* [What this task involves]:
Search the entries below for "sensitivity" and copy each matching line.

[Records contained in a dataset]
####
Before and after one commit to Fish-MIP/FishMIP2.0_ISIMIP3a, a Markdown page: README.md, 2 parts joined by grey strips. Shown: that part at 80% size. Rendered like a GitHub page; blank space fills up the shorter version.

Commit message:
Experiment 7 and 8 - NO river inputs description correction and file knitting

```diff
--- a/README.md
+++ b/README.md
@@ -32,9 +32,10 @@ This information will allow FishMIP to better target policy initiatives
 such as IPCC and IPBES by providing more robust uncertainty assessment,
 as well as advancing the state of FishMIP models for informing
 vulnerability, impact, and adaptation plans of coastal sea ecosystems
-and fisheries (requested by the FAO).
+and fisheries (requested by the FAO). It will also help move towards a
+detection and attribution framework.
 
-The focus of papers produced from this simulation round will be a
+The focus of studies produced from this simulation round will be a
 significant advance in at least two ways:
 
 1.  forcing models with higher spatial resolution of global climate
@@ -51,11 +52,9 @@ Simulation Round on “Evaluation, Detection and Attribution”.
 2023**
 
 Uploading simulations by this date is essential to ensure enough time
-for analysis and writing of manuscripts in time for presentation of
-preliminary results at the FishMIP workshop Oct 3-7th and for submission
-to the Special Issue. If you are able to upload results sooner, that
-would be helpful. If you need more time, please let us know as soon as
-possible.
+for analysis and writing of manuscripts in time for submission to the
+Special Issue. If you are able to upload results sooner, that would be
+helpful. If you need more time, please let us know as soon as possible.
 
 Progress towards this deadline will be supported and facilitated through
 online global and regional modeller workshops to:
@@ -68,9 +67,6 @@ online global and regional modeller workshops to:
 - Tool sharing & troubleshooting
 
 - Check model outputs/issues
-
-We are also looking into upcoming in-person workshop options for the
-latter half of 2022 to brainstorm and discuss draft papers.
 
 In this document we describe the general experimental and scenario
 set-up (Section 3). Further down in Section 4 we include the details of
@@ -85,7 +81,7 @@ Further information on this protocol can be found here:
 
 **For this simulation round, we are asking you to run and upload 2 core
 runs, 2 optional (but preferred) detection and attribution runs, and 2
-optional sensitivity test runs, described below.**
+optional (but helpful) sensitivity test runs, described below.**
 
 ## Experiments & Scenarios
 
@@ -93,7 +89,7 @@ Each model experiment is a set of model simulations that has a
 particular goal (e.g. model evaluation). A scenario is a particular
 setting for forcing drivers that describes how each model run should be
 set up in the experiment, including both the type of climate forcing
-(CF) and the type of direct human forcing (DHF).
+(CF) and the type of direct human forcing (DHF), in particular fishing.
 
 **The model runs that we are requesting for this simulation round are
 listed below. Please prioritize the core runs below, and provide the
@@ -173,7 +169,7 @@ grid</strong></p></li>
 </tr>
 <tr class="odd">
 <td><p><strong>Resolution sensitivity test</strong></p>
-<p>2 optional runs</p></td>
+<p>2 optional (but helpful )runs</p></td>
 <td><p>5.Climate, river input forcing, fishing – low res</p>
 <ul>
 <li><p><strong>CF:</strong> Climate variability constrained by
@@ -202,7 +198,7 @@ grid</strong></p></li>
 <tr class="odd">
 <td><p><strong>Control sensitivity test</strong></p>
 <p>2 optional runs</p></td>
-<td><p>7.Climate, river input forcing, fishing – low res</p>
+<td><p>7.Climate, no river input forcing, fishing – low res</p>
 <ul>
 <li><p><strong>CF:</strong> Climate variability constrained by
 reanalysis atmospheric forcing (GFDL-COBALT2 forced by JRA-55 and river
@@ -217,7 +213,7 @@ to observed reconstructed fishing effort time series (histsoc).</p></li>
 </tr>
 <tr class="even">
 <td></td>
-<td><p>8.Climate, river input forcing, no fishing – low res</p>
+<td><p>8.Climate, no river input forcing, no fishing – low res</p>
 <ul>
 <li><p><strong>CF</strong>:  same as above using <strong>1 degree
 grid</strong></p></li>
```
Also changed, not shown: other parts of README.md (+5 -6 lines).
####
* [Answer for the task]:
-optional sensitivity test runs, described below.**
+optional (but helpful) sensitivity test runs, described below.**
 <td><p><strong>Resolution sensitivity test</strong></p>
 <td><p><strong>Control sensitivity test</strong></p>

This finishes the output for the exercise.